116 refugees who had been living in Greek camps flew into the German city of Hanover on Wednesday, February 17. The group was composed of 53 adults and 63 children.
26 family groups of refugees have arrived in Germany, the German interior ministry said in a press release on Wednesday. The 53 adults and 63 children have already been granted refugee status by the Greek authorities, continued the press release.
The latest 116 people to land in the German city of Hanover are part of an agreed contingent of people in need of protection. The agreement was signed between Germany and Greece in March 2020.
Back then, Germany said they would be ready to provide a passage to Germany for 244 ill children and their families as well as 53 unaccompanied minors.
Then, after a fire destroyed the main migrant camp on the Greek island of Lesbos, the German government offered places to a further 150 unaccompanied minors. This group was then extended further, to offer places in Germany to 1,553 members of refugee families.
'First direct relocation' from Lesbos to Germany
IOM Greece on Twitter noted that the latest flight represented "the first direct relocation from a Greek island to another European country under the EU relocation scheme." IOM added that the project was "continu[ing] to support vulnerable people in need."
The relocation program has been a collaboration between the Ministry of Migration and Asylum in Greece, the Greek Asylum Service, the UNHCR, the International Organization for Migration (IOM). UNICEF, the UN children's agency, also supports parts of the program which concern unaccompanied minors.
According to UNHCR figures in January, a total of 2,235 people had been relocated from Greece to various European countries, including Belgium, Bulgaria, France, Croatia, Finland, Iceland, Ireland, Italy, the Netherlands, Norway, Portugal, Luxembourg, Lithuania, Slovenia, Switzerland and Germany.
Destination: Various German states
The families will be shared out between several German states, including Baden-Württemberg, Bavaria, Hessen, Lower Saxony, North Rhine Westphalia, Rhineland Palatinate, Schleswig-Holstein up near the Danish border and Thuringia.
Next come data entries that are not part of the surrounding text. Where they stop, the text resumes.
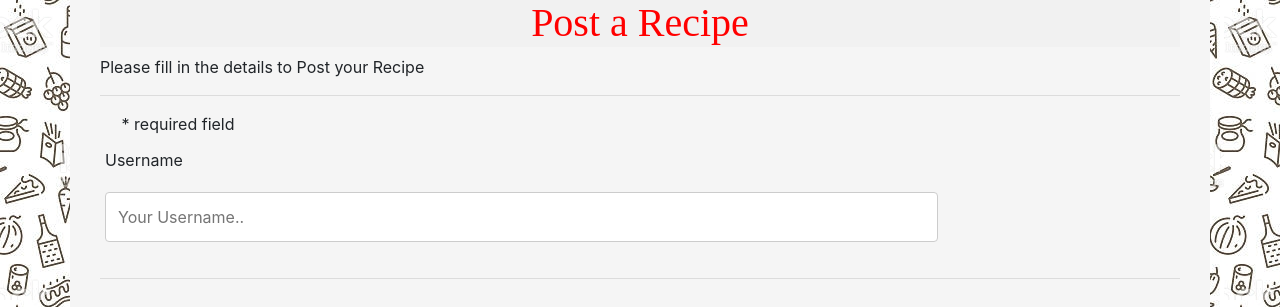
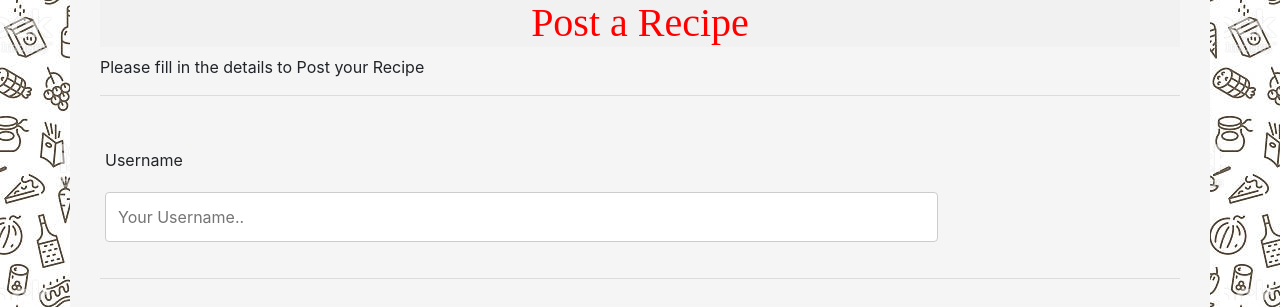
Before and after one commit to brogrammer2000/fud-hub_2.0, a PHP site: page /post.php in a window 1280 px wide. Shown: the part 312-619 px from the top of the page. Run offline with PHP 8.4, Linux system fonts and the light colour scheme; a user stored in the database is signed in.

Commit message:
Update post.php

```diff
--- a/post.php
+++ b/post.php
@@ -28,7 +28,7 @@
             <h1>Post a Recipe</h1>
             <p>Please fill in the details to Post your Recipe</p>
             <hr>
-            <span class="require" style="margin-left: 2%">* required field</span>
+            <span class="require" style="margin-left: 2%"></span>
             <form method="POST" action="create.php">
                 <div class="row">
                     <div class="col-25">
```
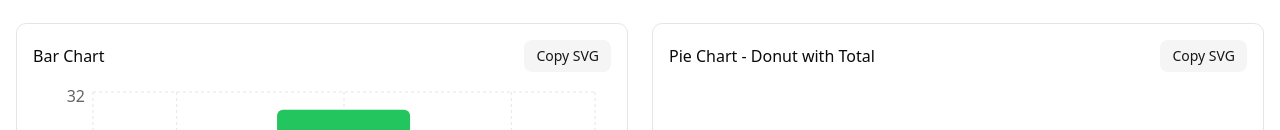
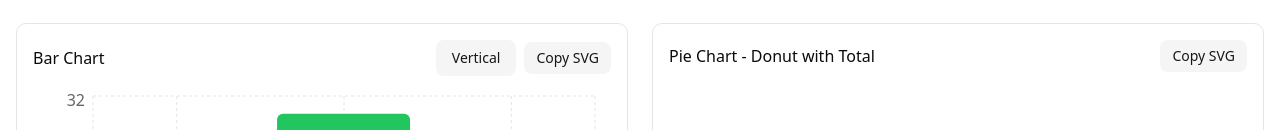
Before and after one commit to s1n-c0s/FastChart, a React (Vite) app: page / in a window 1280 px wide. Shown: the part 403-533 px from the top of the page. Built offline with nearby package versions, Linux system fonts and the light colour scheme.

Commit message:
+ verticle botton to bar-chart

```diff
--- a/src/components/DataVisualizer.tsx
+++ b/src/components/DataVisualizer.tsx
@@ -202,6 +202,7 @@ export default function DataVisualizer() {
     { id: generateId(), label: "C", value: 18, color: presetColors[2] },
   ]);
   const [stackedHorizontal, setStackedHorizontal] = useState(true);
+  const [barHorizontal, setBarHorizontal] = useState(true);
   const [markdownInput, setMarkdownInput] = useState<string>(
     `Label,Value,Color\nitem1,"5",#F032E6\nitem2,"4",#46F0F0\nitem3,"5",#06b6d4`
   );
@@ -718,6 +719,14 @@ export default function DataVisualizer() {
         <div ref={barCardRef} className="rounded-lg border p-4 h-[380px]">
           <div className="flex items-center justify-between mb-3">
             <h3 className="text-base font-medium">Bar Chart</h3>
+            <div className="flex items-center gap-2">
+              <Button
+                variant="secondary"
+                aria-label="Toggle bar chart orientation"
+                onClick={() => setBarHorizontal((v) => !v)}
+              >
+                {barHorizontal ? "Vertical" : "Horizontal"}
+              </Button>
               <Button
                 size="sm"
                 variant="secondary"
@@ -727,16 +736,27 @@ export default function DataVisualizer() {
                 Copy SVG
               </Button>
             </div>
+          </div>
           <ResponsiveContainer width="100%" height="95%">
             <BarChart
               data={sortedData}
               margin={{ top: 8, right: 16, bottom: 8, left: 0 }}
+              layout={barHorizontal ? "horizontal" : "vertical"}
             >
               <CartesianGrid strokeDasharray="3 3" className="stroke-border" />
+              {barHorizontal ? (
+                <>
                   <XAxis dataKey="label" tickLine={false} axisLine={false} />
                   <YAxis tickLine={false} axisLine={false} />
+                </>
+              ) : (
+                <>
+                  <XAxis type="number" tickLine={false} axisLine={false} />
+                  <YAxis dataKey="label" type="category" tickLine={false} axisLine={false} />
+                </>
+              )}
               <Tooltip />
-              <Bar dataKey="value" radius={[6, 6, 0, 0]}>
+              <Bar dataKey="value" radius={barHorizontal ? [6, 6, 0, 0] : [0, 6, 6, 0]}>
                 {sortedData.map((entry) => (
                   <Cell key={entry.id} fill={entry.color} />
                 ))}
```
Lines whose indentation alone changed are shown as unchanged.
The German Interior Minister Horst Seehofer has made sure that all such flights are operated and signed off by the German federal government. The families are then sent to various German states, depending on where they might already have relatives, or their particular medical needs.
According to the German government, since April 2020, 1,677 people have now arrived in Germany on flights like these.
According to the latest UNHCR data from February 14, there are still "some 17,200 refugees and asylum seekers residing on the Greek islands." 48% of those come from Afghanistan originally, 16% from Syria and 8% from Somalia.
Looking for a school and a hospital
In January, the UN refugee agency UNHCR reported on one Somali family who was relocated to Germany from Greece in December 2020. 18-year-old Nasro Mohamed came with her severely ill brother and their mother, Hindi Adan, from Athens and landed in Germany on December 10.
Nasro's wish was to find a doctor for her brother and a school for herself. She explained to UNHCR that her brother "cannot walk. He cannot speak. He needs constant medical care." Partly because of this, Nasro hopes to study and become a doctor, so that "maybe I can help him."
From Somalia to Speyer
UNHCR reported that Nasro and her family have ended up in the south-western German city of Speyer. They fled Somalia three years ago, after Nasro’s father was killed by militants in the country’s capital Mogadishu.
The militants, according to UNHCR, then began threatening Hindi’s life and so she took the decision to flee to Greece in 2018. They arrived first on the Greek island of Leros, but then UNHCR helped them move, a week later, into a private apartment "due to their vulnerabilities."
The family stayed in the apartment for ten months until they were offered a place on the relocation scheme to Germany. Nasro can already speak English and she and her mother told UNHCR that they have been watching German television and hoped to start language lessons soon. They are pleased to have arrived in Germany and Nasro told UNHCR that her brother is pleased too. "My brother sees me happy, so he is smiling [too]," Nasro said.